It’s a far cry from the Chinese original, using sticky shortgrain rice instead of the dryer Chinese long-grain, but it’s still delicious in its own way.
The term gomoku (五目) refers to the five ingredients mixed in with the rice. The most typical ingredients are eggs, ham, onions, carrots and peas, but shrimp or scallions are sometimes substituted for the ham and onion. These ingredients are stir-fried until browned and fragrant before being fried together with the rice.
Since Japanese rice tends to be much stickier than Chinese rice, it’s important to use stale rice (a few days in the fridge should do the trick). This ensures that each grain of rice will fry up separately, allowing them to brown rather than steam and imbuing a marvelous toasty flavor.
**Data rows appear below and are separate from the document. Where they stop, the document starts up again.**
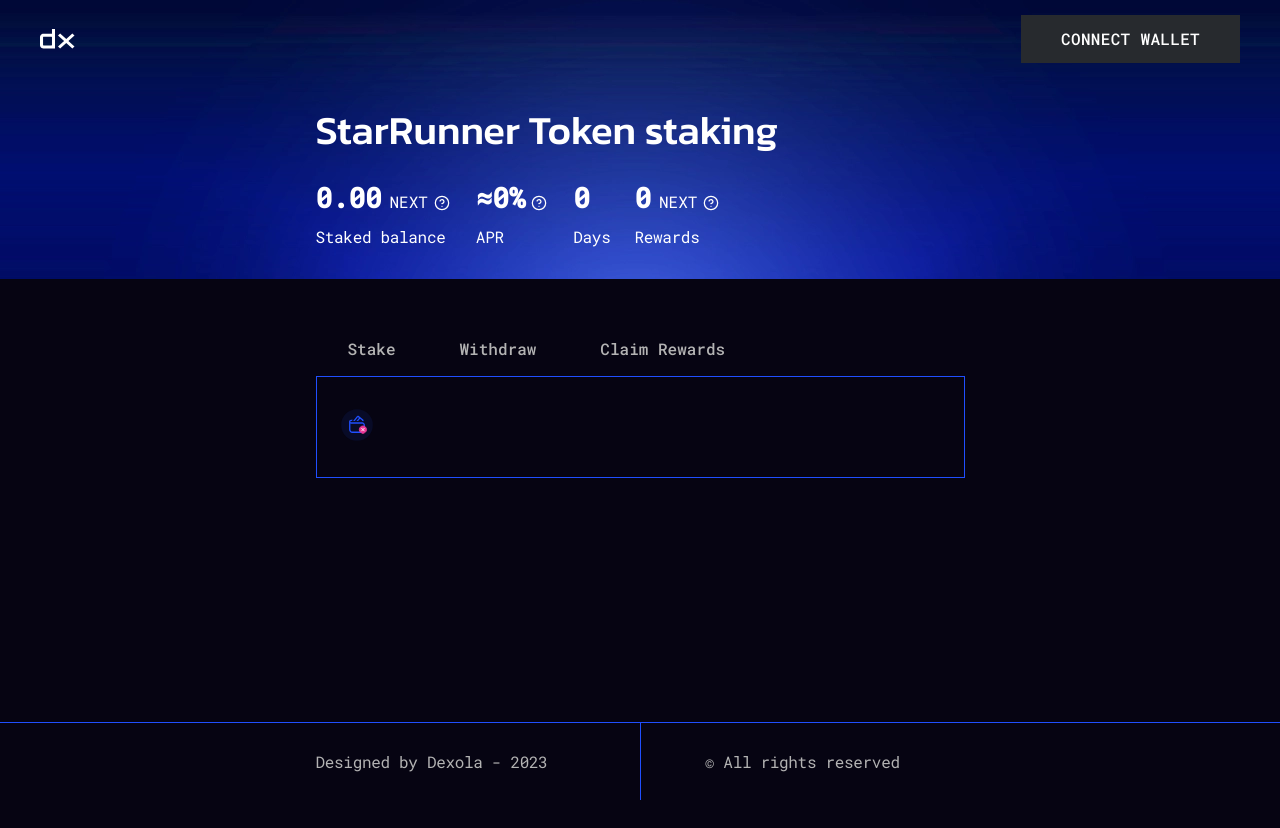
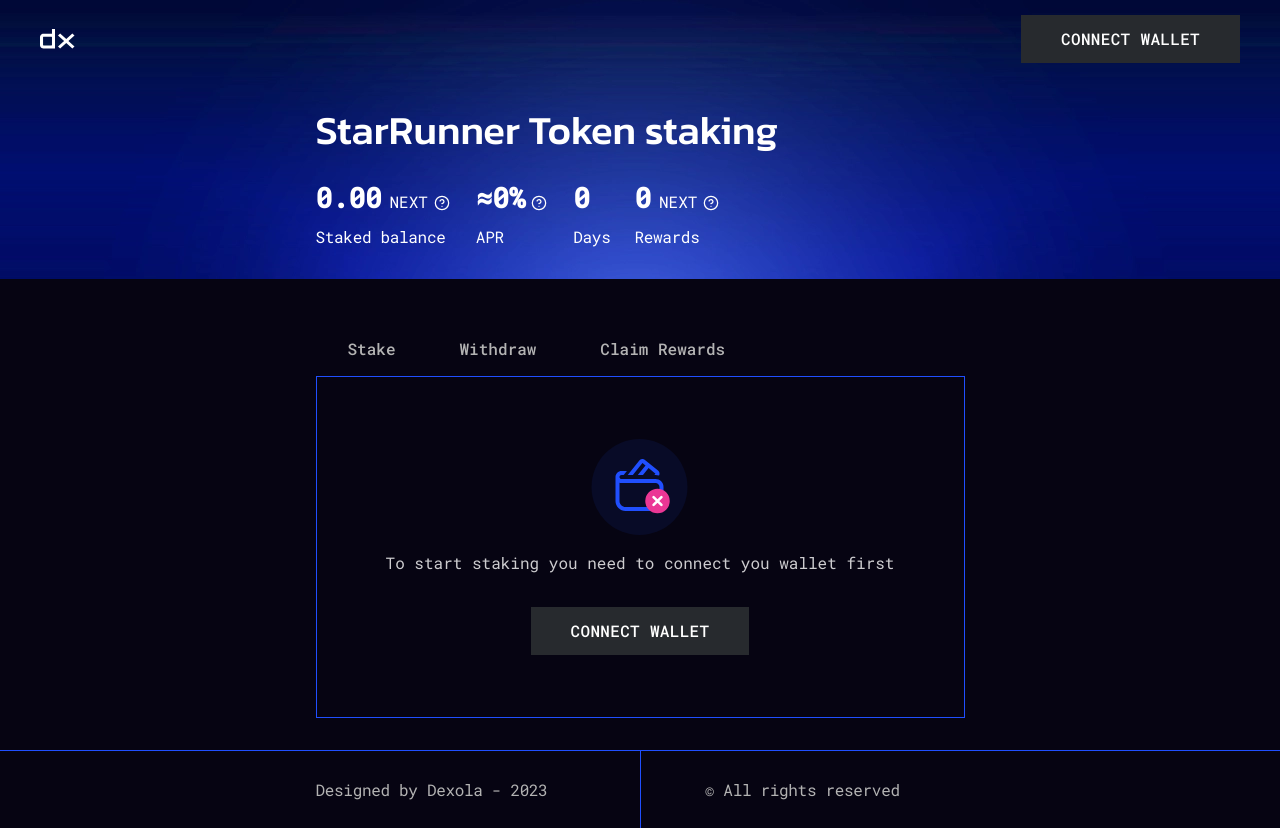
Before and after one commit to VIlliaV/dexola_camp_part2, a React (Vite) app: page /no_connect in a window 1280 px wide. Before the commit the page ends 800 px from the top, so only its background shows below. Built offline with nearby package versions, Linux system fonts and the light colour scheme.

Commit message:
ADD | NoConnect

```diff
--- /dev/null
+++ b/src/Context/Context.jsx
@@ -0,0 +1,19 @@
+import { createContext, useContext, useState } from 'react';
+import { useNavigate } from 'react-router-dom';
+
+const GlobalContext = createContext();
+
+// eslint-disable-next-line react-refresh/only-export-components
+export const useGlobalContext = () => useContext(GlobalContext);
+
+export const Context = ({ children }) => {
+  const [isConnected, setIsConnected] = useState(false);
+  const navigate = useNavigate();
+
+  const connectMask = () => {
+    setIsConnected(true);
+    navigate('/');
+  };
+
+  return <GlobalContext.Provider value={{ isConnected, connectMask }}>{children}</GlobalContext.Provider>;
+};
--- a/src/PrivateRoute.jsx
+++ b/src/PrivateRoute.jsx
@@ -1,8 +1,9 @@
 // import { useAuth } from 'utils/hooks/useAuth';
 import { Navigate } from 'react-router-dom';
+import { useGlobalContext } from './Context/Context';
 
 export const PrivateRoute = ({ component: Component, redirectTo = '/' }) => {
   // const { isLoggedIn } = useAuth();
-  const isConnected = true;
+  const { isConnected } = useGlobalContext();
   return isConnected ? Component : <Navigate to={redirectTo} />;
 };
--- a/src/components/Header/Header.jsx
+++ b/src/components/Header/Header.jsx
@@ -2,20 +2,20 @@ import Button from '../Buttons/Button';
 import Logo from '../Logo/Logo';
 // import HeroSection from '../HeroSection/HeroSection';
 import { HeaderContainer, HeaderContainerNav } from './Header.styled';
-import { useState } from 'react';
+// import { useState } from 'react';
 import Wallet from '../Wallet/Wallet';
 import Currency from '../Wallet/WalletInfo/Currency/Currency';
+import { useGlobalContext } from '../../Context/Context';
 
 const Header = () => {
-  const [connect, setConnect] = useState(false);
-  const connectMask = () => {
-    setConnect(!connect);
-  };
+  // const [connect, setConnect] = useState(false);
+  const { isConnected, connectMask } = useGlobalContext();
+
   return (
     <HeaderContainer>
       <HeaderContainerNav>
         <Logo />
-        {!connect ? (
+        {!isConnected ? (
           <Button onClick={connectMask}>Connect Wallet</Button>
         ) : (
           <Wallet>
--- a/src/components/Section/SectionWrapper.jsx
+++ b/src/components/Section/SectionWrapper.jsx
@@ -1,9 +1,9 @@
 import HeadContainer from '../HeadContainer/HeadContainer';
 import { SectionStyled } from './SectionWrapper.styled';
 
-const SectionWrapper = ({ children }) => {
+const SectionWrapper = ({ children, className }) => {
   return (
-    <SectionStyled className="section">
+    <SectionStyled className={`section ${className}`}>
       <HeadContainer>{children}</HeadContainer>
     </SectionStyled>
   );
--- a/src/components/SharedLayout/SharedLayout.jsx
+++ b/src/components/SharedLayout/SharedLayout.jsx
@@ -17,7 +17,7 @@ export const SharedLayout = () => {
       <Header />
       <main>
         <HeroSection />
-        <SectionWrapper>
+        <SectionWrapper className="pages_section">
           <Navigation />
           <Pages>
             <Suspense fallback={null}>
--- a/src/components/SharedLayout/SharedLayout.styled.js
+++ b/src/components/SharedLayout/SharedLayout.styled.js
@@ -7,10 +7,18 @@ export const Container = styled.div`
   flex-direction: column;
 
   & main {
-    flex: 1;
+    height: 100vh;
+    display: flex;
+    flex-direction: column;
+    & .pages_section {
+      height: 100%;
+      & .container {
+        height: 100%;
+      }
+    }
     /* margin-top: 49px; */
     @media ${media.tablet} {
-      /* margin-top: 59px; */
+      flex: 1;
     }
     @media ${media.desktop} {
       /* margin-top: 54px; */
@@ -20,7 +28,9 @@ export const Container = styled.div`
 
 export const Pages = styled.div`
   position: relative;
+  height: 100%;
   padding: 29px 0 56px;
+
   &::before {
     content: '';
     position: absolute;
--- a/src/main.jsx
+++ b/src/main.jsx
@@ -4,11 +4,14 @@ import App from './App.jsx';
 import './styles/modern-normalize.css';
 import './index.css';
 import { BrowserRouter } from 'react-router-dom';
+import { Context } from './Context/Context.jsx';
 
 ReactDOM.createRoot(document.getElementById('root')).render(
   <React.StrictMode>
     <BrowserRouter>
-      <App />
+      <Context>
+        <App />
+      </Context>
     </BrowserRouter>
   </React.StrictMode>
 );
--- a/src/pages/NoConnect/NoConnect.jsx
+++ b/src/pages/NoConnect/NoConnect.jsx
@@ -1,9 +1,20 @@
+import { useGlobalContext } from '../../Context/Context';
+import Button from '../../components/Buttons/Button';
 import { NoConnectStyled, SvgStyled } from './NoConnect.styled';
 
 const NoConnect = () => {
+  const { connectMask } = useGlobalContext();
   return (
     <NoConnectStyled>
-      <SvgStyled />
+      <div className="no_connect_info">
+        <SvgStyled />
+        <p>
+          To start staking you need <br />
+          to connect you wallet first
+        </p>
+      </div>
+
+      <Button onClick={connectMask}>Connect Wallet</Button>
     </NoConnectStyled>
   );
 };
--- a/src/pages/NoConnect/NoConnect.styled.js
+++ b/src/pages/NoConnect/NoConnect.styled.js
@@ -3,16 +3,37 @@ import { media } from '@/styles/media';
 import { ReactComponent as no_connect } from '@/images/svg/no_connect.svg';
 
 export const NoConnectStyled = styled.div`
-  display: inline-flex;
-  justify-content: center;
+  display: flex;
+  flex-direction: column;
+  justify-content: space-between;
   align-items: center;
+  height: 100%;
+  @media ${media.tablet} {
+    padding: 30px;
+    gap: 32px;
+  }
+
+  & .no_connect_info {
+    padding-top: 149px;
+    display: flex;
+    flex-direction: column;
+    align-items: center;
+    gap: 16px;
+    & p {
+      text-align: center;
+      color: rgba(255, 255, 255, 0.8);
+      @media ${media.tablet} {
+        line-height: 1.5;
+        letter-spacing: normal;
+        & br {
+          display: none;
+        }
+      }
+    }
+    @media ${media.tablet} {
+      padding-top: 0;
+    }
+  }
 `;
 
-export const SvgStyled = styled(no_connect)`
-  width: 24px;
-  height: 24px;
-  @media ${media.tablet} {
-    width: 32px;
-    height: 32px;
-  }
-`;
+export const SvgStyled = styled(no_connect)``;
```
While the outside may no longer be sticky, the inside of each grain of rice retains its original toothsome texture, giving the finished fried rice a marvelous mouthfeel.
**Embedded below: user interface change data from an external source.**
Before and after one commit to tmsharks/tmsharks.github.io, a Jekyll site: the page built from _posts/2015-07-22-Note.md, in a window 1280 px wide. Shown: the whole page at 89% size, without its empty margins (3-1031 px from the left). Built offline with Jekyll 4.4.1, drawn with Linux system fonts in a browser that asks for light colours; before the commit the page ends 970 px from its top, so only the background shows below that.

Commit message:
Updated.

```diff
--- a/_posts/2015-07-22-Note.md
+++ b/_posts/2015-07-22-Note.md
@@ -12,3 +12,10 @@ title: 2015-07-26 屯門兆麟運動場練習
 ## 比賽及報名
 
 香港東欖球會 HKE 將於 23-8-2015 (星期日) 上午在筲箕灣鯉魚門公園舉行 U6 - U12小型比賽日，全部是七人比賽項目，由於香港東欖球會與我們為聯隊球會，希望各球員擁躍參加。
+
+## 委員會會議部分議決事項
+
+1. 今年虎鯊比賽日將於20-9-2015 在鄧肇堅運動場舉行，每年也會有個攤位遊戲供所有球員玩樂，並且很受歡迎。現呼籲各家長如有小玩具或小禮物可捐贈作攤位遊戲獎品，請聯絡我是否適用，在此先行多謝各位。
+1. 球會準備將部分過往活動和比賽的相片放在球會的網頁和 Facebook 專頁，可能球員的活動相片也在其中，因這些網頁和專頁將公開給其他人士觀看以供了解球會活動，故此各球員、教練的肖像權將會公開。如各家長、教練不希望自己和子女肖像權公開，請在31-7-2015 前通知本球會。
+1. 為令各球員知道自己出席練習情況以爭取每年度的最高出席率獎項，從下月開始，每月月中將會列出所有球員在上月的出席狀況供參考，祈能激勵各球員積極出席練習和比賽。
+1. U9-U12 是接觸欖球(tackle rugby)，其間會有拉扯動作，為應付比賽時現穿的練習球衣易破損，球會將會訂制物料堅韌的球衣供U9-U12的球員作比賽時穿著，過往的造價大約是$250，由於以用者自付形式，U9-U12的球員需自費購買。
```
To keep the eggs from becoming overcooked and rubbery, I like to scramble them first and then remove them from the pan when they’re just barely cooked. Then, they go back in at the very end to reheat, ensuring you have tender creamy curds rather than chewy dry lumps of egg.
- 2 tablespoons oil, divided
- 2 large eggs, beaten
- 2.8 ounces (80 grams or about 2/3 cup) ham , diced
- 2.8 ounces (80 grams or about 1/2 a small one) onion, diced
- 1.8 ounces (50 grams or about 1/2 a small one) carrot, quartered and thinly chopped
- 12 ounces (340 grams or about 2 1/2 cups) cooked short grain rice
- 1/8 teaspoon white pepper
- 1 tablespoon soy sauce
- 2.8 ounces (80 grams) frozen peas
- salt to taste
- Heat a wok or large frying pan over medium heat until very hot.
- Add 1 tablespoon of oil and then the eggs, whisking vigorously to scramble and then break up the eggs. When they're cooked, transfer them to a bowl and set aside.
- Add the remaining tablespoon of oil and then the ham, onions and carrots. Saute until the carrots are no longer crunchy.
- Add the rice, crumbling the chunks as much as possible as you add it. Use a spatula to flatten the lumps and then toss the rice to ensure each grain of rice is separate.
- When the rice starts making popping noises, add the white pepper and soy sauce and toss to distribute evenly.
- Return the eggs and peas to the pan, using the spatula to break up the eggs and taste for salt, adding more salt to taste.
Yield: 2 servings
Marc Matsumoto is a culinary consultant and recipe repairman who shares his passion for good food through his website norecipes.com. For Marc, food is a life long journey of exploration, discovery and experimentation and he shares his escapades through his blog in the hopes that he inspires others to find their own culinary adventures. Marc’s been featured in the New York Times, Wall Street Journal, and USA Today, and has made multiple appearances on NPR and the Food Network.